After having used WinZip for many years, I found Power Achiever, that same day WinZip was removed from my computer, forever. Power Achiever does almost everything that WinZip did, there are no wizards, but what it does do it does very well. Creating an achieve is a breeze, and you can convert between types easily. There are far more options than WinZip, almost every part of operation can be customised. The toolbar can be ‘skinned’ using downloadable skins from the Power Achiever website. Like most modern zip utilities Power Achiever integrates with the windows shell, so you can right click an file and extract/compress them etc. What options are displayed can be changed in the main Power Achiever interface. The main interface is very crisp and clean and there is no clutter. The context sensitive menu, only displays the commands you recently used, like Microsoft Office 2000 onwards. Development of Power Achiever is very quick, and much faster than WinZip’s, will they ever get a new version out? If you are using ANY other zip utility, go and get Power Achiever NOW!

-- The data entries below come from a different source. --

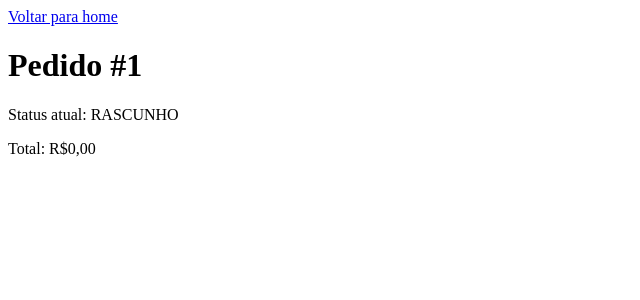
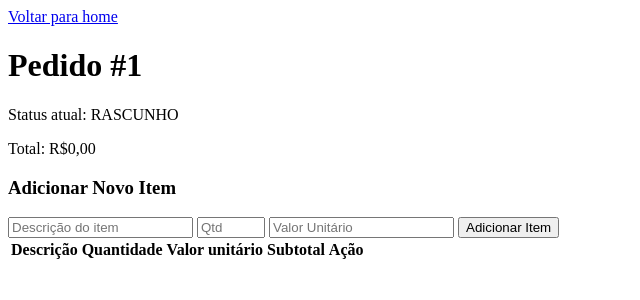
Before and after one commit to viniciuswilker/projeto-brascomm, a Django app: page /pedidos/1/ in a window 1280 px wide. Shown: the top 300 px of the page, without its empty margins (0-640 px from the left). Run offline with Django 5.2, Linux system fonts and the light colour scheme; a user stored in the database is signed in; data comes from the database, SQL or seed files in the repository; lists and menus that the app fills with data are empty.

Commit message:
pagina de detalhar pedidos em andamento

```diff
--- a/pedidos/templates/detalhe_pedido.html
+++ b/pedidos/templates/detalhe_pedido.html
@@ -16,13 +16,75 @@
         <p id="total-pedido">Total: R${{ pedido.total}}</p>
     </div>
 
-    {% if pedidos.status == 'RASCUNHO' %}
-
+    {% if pedido.status == 'RASCUNHO' %}
+    <div class="formulario-item">
+        <h3>Adicionar Novo Item</h3>
+        <input type="text" id="desc" placeholder="Descrição do item">
+        <input type="number" id="qtd" placeholder="Qtd" style="width: 60px;">
+        <input type="number" id="valor" placeholder="Valor Unitário" step="0.01">
+        <button class="btn" onclick="adicionarItem()">Adicionar Item</button>
+    </div>
     {% else %}
-
+    <div>
+        <p>Aviso: Este pedido está {{ pedido.status }} e não pode mais ser editado.</p>
+    </div>
     {% endif %}
 
+    <table>
+        <thead>
+            <tr>
+                <th>Descrição</th>
+                <th>Quantidade</th>
+                <th>Valor unitário</th>
+                <th>Subtotal</th>
+                <th>Ação</th>
+            </tr>
+        </thead>
+        <tbody id="tabela-itens">
 
+        </tbody>
+    </table>
+
+    <script>
+
+        const pedidoId = "{{ pedido.id }}";
+        const statusPedido = "{{ pedido.status }}";
+        const tokenCSRF = "{{ csrf_token }}"
+
+        async function carregarItens() {
+            const resposta = await fetch(`api/pedido/${pedidoId}/itens/`)
+            const itens = await resposta.json()
+            const corpo = document.getElementById('tabela-itens')
+            corpo.innerHTML = ''
+
+            itens.forEach(i => {
+                let botaoExcluir = ''
+
+                corpo.innerHTML += `
+                <tr>
+                    <td>${i.descricao}</td>
+                    <td>${i.quantidade}</td>
+                    <td>${i.valor_unitario.toFixed(2)}</td>
+                    <td>${i.subtotal.toFixed(2)}</td>
+                    <td>aaaa</td>
+                </tr>
+                `
+            });
+        }
+
+        async function adicionarItem() {
+            const dados = {
+                descricao: document.getElementById('desc').value,
+                quantidade: document.getElementById('qtd').value,
+                valor_unitario: document.getElementById('valor').value
+
+            }
+
+        }
+
+
+
+    </script>
 </body>
 
 </html>
--- a/pedidos/urls.py
+++ b/pedidos/urls.py
@@ -11,7 +11,13 @@ urlpatterns = [
     path('api/pedidos/', views.listar_pedidos, name='api_listar_pedidos'),
     path('api/pedidos/<int:pedido_id>/fechar/', views.fechar_pedido, name='api_fechar_pedido'),
     path('api/pedidos/<int:pedido_id>/cancelar/', views.cancelar_pedido, name='api_cancelar_pedido'),
+
+    path('api/pedido/<int:pedido_id>/itens/', views.listar_itens, name='api_listar_itens'),
+
+
     # path('api/pedidos/<int:pedido_id>/', views.detalhar_pedido, name='api_detalhar_pedido'),
+
+
 
     # path('api/pedidos/<int:pedido_id>/itens/add/', views.adicionar_item, name='api_adicionar_item'),
     # path('api/itens/<int:item_id>/editar/', views.editar_item, name='api_editar_item'),
--- a/pedidos/views.py
+++ b/pedidos/views.py
@@ -122,3 +122,21 @@ def listar_pedidos(request):
         })
 
     return JsonResponse(lista_final, safe=False)
+
+# itens
+@login_required
+def listar_itens(request, pedido_id):
+
+    itens = ItemPedido.objects.filter(pedido_id=pedido_id)
+
+    lista_itens = []
+
+    for i in itens:
+        lista_itens.append({
+            'id': i.id,
+            'descricao': i.descricao,
+            'quantidade': i.quantidade,
+            'valor_unitario': float(i.valor_unitario),
+            'subtotal': float(i.subtotal)
+        })
+    return JsonResponse(lista_itens, safe=False)
```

PowerArchiver is a great product - it does everything that WinZip (or other archivers) can do, but it's freeware. The integration with the Windows Shell is great - right click on a folder, and you'll get the option to zip to a file of the same name, zip with options (different name, passwords, etc). Right click on a zip file, and you'll get the options to unzip here, unzip to folder of same name, or unzip with options. Creating self extracting archives is easy too - right click on a zip file and you'll get an option to create a self extracting archives. It can tell when you've right clicked on a self extracting .exe file, and gives you the option to unzip, open with PowerArchiver, etc. It is also being actively developed, with updated versions available frequently - beta releases are made public, but may be worth avoiding if you don't like the risk. All in all, it's the best archiver i've used, and definitely the best price.